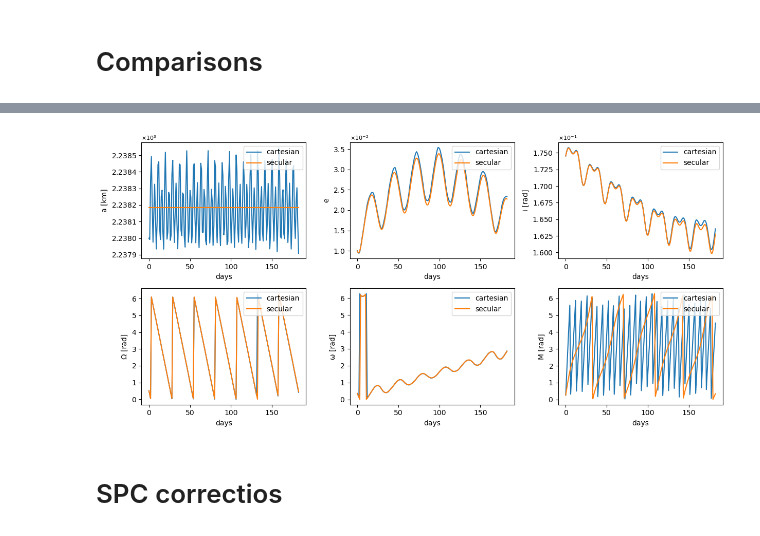
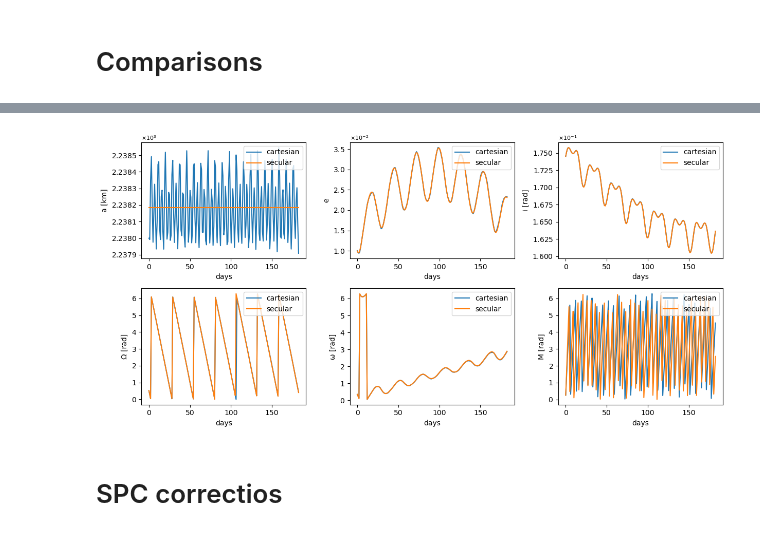
Before and after one commit to edoardolegnaro/AnalyticCisProp, a Jupyter notebook: orbit_integrations.ipynb, the cells around one changed output, grey strips where cells are left out. Saved outputs shown, nothing was run; the diff lists cells and outputs as text; code cells hidden in the pictures.

```diff
--- a/orbit_integrations.ipynb
+++ b/orbit_integrations.ipynb
@@ -217,3 +201,5 @@ Taylor order:
 # %%
 # find mean initial conditions
 [akm_mean, ecc0_mean, inc0_mean, OM0_mean, om0_mean, M0_mean] = vc.osc2mean([akm, ecc0, inc0, OM0, om0, M0], 0.0)
+# %%
+ic0_eq = vc.kep2equinox([akm_mean, ecc0_mean, inc0_mean, OM0_mean, om0_mean, M0_mean])
@@ -219,0 +216,36 @@ Taylor order:
+# %%
+sol_sec_kep_list = []
+
+# Iterate through each time step (columns of sol_sec_eq.y)
+for j in range(sec_sol_eq.y.shape[1]):
+    # Get the equinoctial state vector at time step j
+    equinoctial_state = sec_sol_eq.y[:, j]
+
+    # Convert the equinoctial state to Keplerian elements
+    # Assuming vc.equinox2kep takes only the state vector
+    # If it needs GML, add it: vc.equinox2kep(equinoctial_state, GML)
+    keplerian_state = vc.equinox2kep(equinoctial_state)
+
+    # Append the result to the list
+    sol_sec_kep_list.append(keplerian_state)
+# %%
+kep_var_names = ['a [km]', 'e', 'i [rad]', 'Ω [rad]', 'ω [rad]', 'M [rad]'] # Added 'a' and 'M'
+
+for i in range(6): # Loop through all 6 Keplerian elements
+    plt.subplot(2, 3, i+1)
+    # Use sol_sec_eq.t for the time axis
+    plt.plot(sec_sol_eq.t, np.array(sol_sec_kep_list)[:, i])
+    plt.ylabel(kep_var_names[i], fontsize = 12)
+    plt.xlabel('days')
+
+    # Optional: Add formatting like in other plots
+    ax = plt.gca()
+    formatter = ticker.ScalarFormatter(useMathText=True)
+    formatter.set_scientific(True)
+    formatter.set_powerlimits((-1, 1))
+    ax.yaxis.set_major_formatter(formatter)
+    ax.yaxis.get_offset_text().set_fontsize(8)
+    ax.yaxis.get_offset_text().set_position((0, 1.01))
+
+plt.tight_layout()
+plt.show()
@@ -254,3 +288,5 @@ plt.show()
 [figure]
 # %% [markdown]
 # Comparisons
+# %%
+sol_sec_kep_arr = np.array(sol_sec_kep_list)
@@ -257,32 +309,32 @@ plt.show()
 # %%
 kep_var_names = ['a [km]', 'e', 'i [rad]', 'Ω [rad]', 'ω [rad]', 'M [rad]']
 
 plt.figure(figsize=(12, 6))
 
 for i in range(6):
     plt.subplot(2, 3, i+1)
     plt.plot(tgrid, sol_kep[:, i], label = 'cartesian')
-    plt.plot(tgrid, sol_sec_kep[:, i], label = 'secular')
+    plt.plot(tgrid, sol_sec_kep_arr[:, i], label = 'secular')
     plt.ylabel(kep_var_names[i])
     plt.xlabel('days')
     plt.legend(loc = 'upper right')
     # Get the current axis
     ax = plt.gca()
 
     # Create a formatter object
     formatter = ticker.ScalarFormatter(useMathText=True)
     formatter.set_scientific(True)  # Enable scientific notation
     formatter.set_powerlimits((-1, 1))  # Use scientific notation for numbers outside this range
 
     # Apply the formatter to the y-axis
     ax.yaxis.set_major_formatter(formatter)
     ax.yaxis.get_offset_text().set_fontsize(8)
     ax.yaxis.get_offset_text().set_position((0, 1.01))  # Position the offset text above the axis
 
 plt.tight_layout()
 plt.show()
 # %% [output]
-[figure, old version]
+[figure, new version]
 # %% [markdown]
 # SPC correctios
 # %%
```
Also changed, not shown: parts of 5 cells of this notebook, 1 other file.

========================================

Aim of the task – Across the entries above, find each line with the word "step" and please copy it out.

Written solution –
+# Iterate through each time step (columns of sol_sec_eq.y)
+    # Get the equinoctial state vector at time step j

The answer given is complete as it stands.